That led to positions in Winnipeg, Vancouver, Hamilton, Edmonton and Toronto as he rose into senior management,
Winters describes him as the life of the party, someone happy to be on the giving or receiving end of a practical joke, a boss for whom people liked to work.
“The job is to get good ratings for the radio station and to lead in certain demographics in a market. He had a good vision for what that would take. He wasn’t afraid to take risks.”
One of those risks was bringing American shock-jock Howard Stern’s show to Toronto’s Q107 in 1997.
The high-profile move paid off with soaring ratings. To control what went on the air from the controversial New Yorker, Winters says Cardinal had a producer edit Stern’s unacceptable bits.
Another successful move was helping launch JACK FM in Vancouver, a popular “adult hits” format now licensed in dozens of locations in North America and Europe.
“A lot of people in the industry thought this was another fad, but it came out of the box No. 1 in just about every demographic,” says Jim JJ Johnston, who knew Cardinal from the time they worked for opposing Winnipeg radio stations in the early 1980s.

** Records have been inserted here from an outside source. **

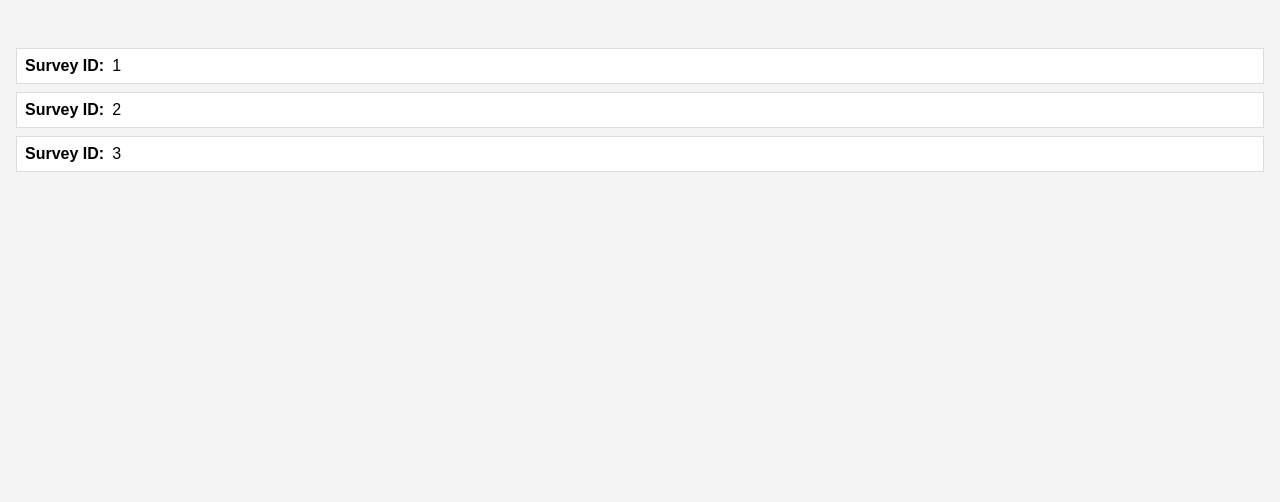
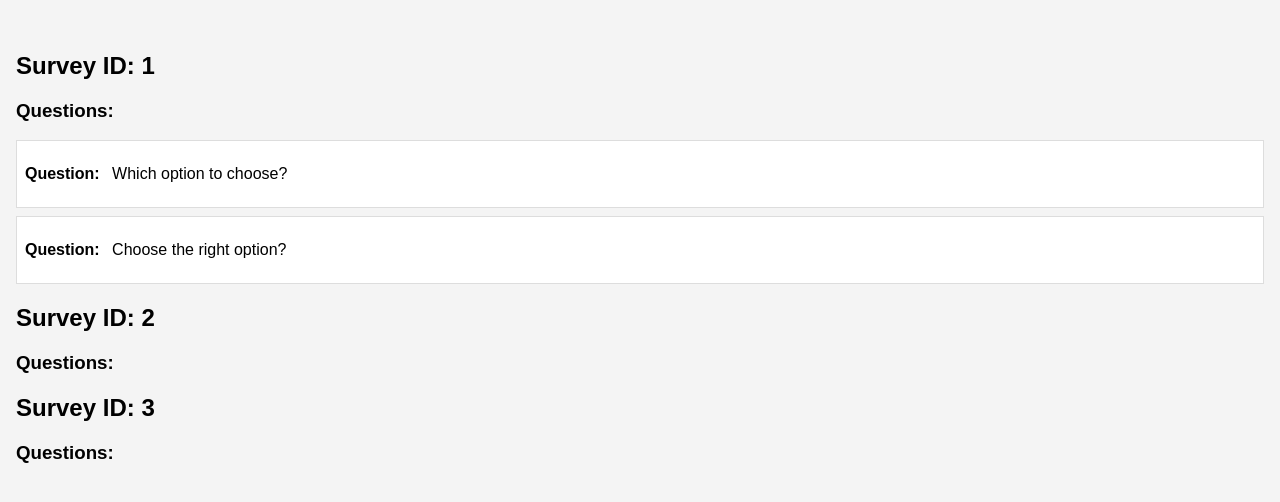
Before and after one commit to DharmpreetAtwal/GreenLeaf, a Django app: page /user_surveys/ in a window 1280 px wide. Shown: the part 112-614 px from the top of the page. Run offline with Django 5.2, Linux system fonts and the light colour scheme; data comes from the database, SQL or seed files in the repository; both versions use the stored data as it was after the commit.

Commit message:
updated the user_surveys template and model files

```diff
--- a/user_surveys/templates/user_surveys.html
+++ b/user_surveys/templates/user_surveys.html
@@ -12,13 +12,32 @@
         <h1>User Surveys</h1>
     </header>
     <main>
-        <ul>
-            {% for survey in surveys %}
-            <li>
-                <strong>Survey ID:</strong> {{ survey.id }}
-            </li>
-            {% endfor %}
-        </ul>
+        {% for survey in surveys %}
+        <div class="survey">
+            <h2>Survey ID: {{ survey.id }}</h2>
+            <div class="questions">
+                <h3>Questions:</h3>
+                <ul>
+                {% for question in survey.question_set.all %}
+                    <li>
+                        <p><strong>Question:</strong> {{ question.text }}</p>
+                        {% if question.multiplechoicequestion %}
+                            <p>Type: Multiple Choice</p>
+                            <ul>
+                            {% for option in question.multiplechoicequestion.multiplechoiceoption_set.all %}
+                                <li>{{ option.text }}</li>
+                            {% endfor %}
+                            </ul>
+                        {% endif %}
+                        {% if question.textualquestion %}
+                            <p>Type: Text Response (Limit: {{ question.textualquestion.char_limit }} characters)</p>
+                        {% endif %}
+                    </li>
+                {% endfor %}
+                </ul>
+            </div>
+        </div>
+        {% endfor %}
     </main>
 </body>
 </html>
--- a/user_surveys/views.py
+++ b/user_surveys/views.py
@@ -1,10 +1,11 @@
 from django.http import HttpResponse
 from django.template import loader
-from .models import Survey
+from .models import Survey, Question
 
-# Create your views here.
 def user_surveys(request):
-    surveys = Survey.objects.all()
+    surveys = Survey.objects.all().prefetch_related('question_set')
     template = loader.get_template('user_surveys.html')
-    context = {'surveys': surveys}
+    context = {
+        'surveys': surveys,
+    }
     return HttpResponse(template.render(context, request))
```
Also changed, not shown: db.sqlite3.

“He was a master programmer.”
He calls his friend a maverick who lived and breathed the business, enjoying friendly arguments about what worked and what didn’t.
“He wanted to do things his own way, do them fast and get it done, not unlike a lot of us guys,” Johnston says.
“Most of Pat’s friends were radio people. He loved to talk radio, the characters in radio, the formats, the technology.”
He also loved to travel, flying to Los Angeles or elsewhere to hear what was going out over the airwaves in the days before streaming audio.
In 2008, he became operations manager for Newcap Radio Group Edmonton, later taking over as program manager for Newcap Alberta.
He was named general manager in 2011 of Astral Radio’s Edmonton stations, now owned by Bell Media.
He was diagnosed with pancreatic cancer in 2014. For about the last year he was off work to battle the disease, moving to Vancouver to be near friends and family, including son Kael, his only child.
Cardinal survived far longer than doctors expected and did his best to make that time count.
“He would be on a plane to New York or on a plane to Boston or Chicago or Toronto regularly to see his friends,” Johnston says.
“If you’re having a golf trip, Pat would be the first guy to go.”
As he lay in a hospital bed on what turned out to be the last full day of his life, about 25 people close to him took part in a conference call.
Once all the greetings were over, they came to the point — he’ll be inducted into the Broadcast Hall of Fame May 5 during Canadian Music Week celebrations in Toronto.
“Pat just completely lost it. There’s not a dry eye that watched … It meant a lot to him,” Johnston says.
“We’re all so happy we got to him by the time we did. We gave him the best send-off anybody could ever have … The funniest part is, after he collected himself, he says ‘Now I’m going to have to figure how to get the (obscenity) to Toronto.’ ”
Cardinal died the next day, his two ex-wives and his son among the people by his side.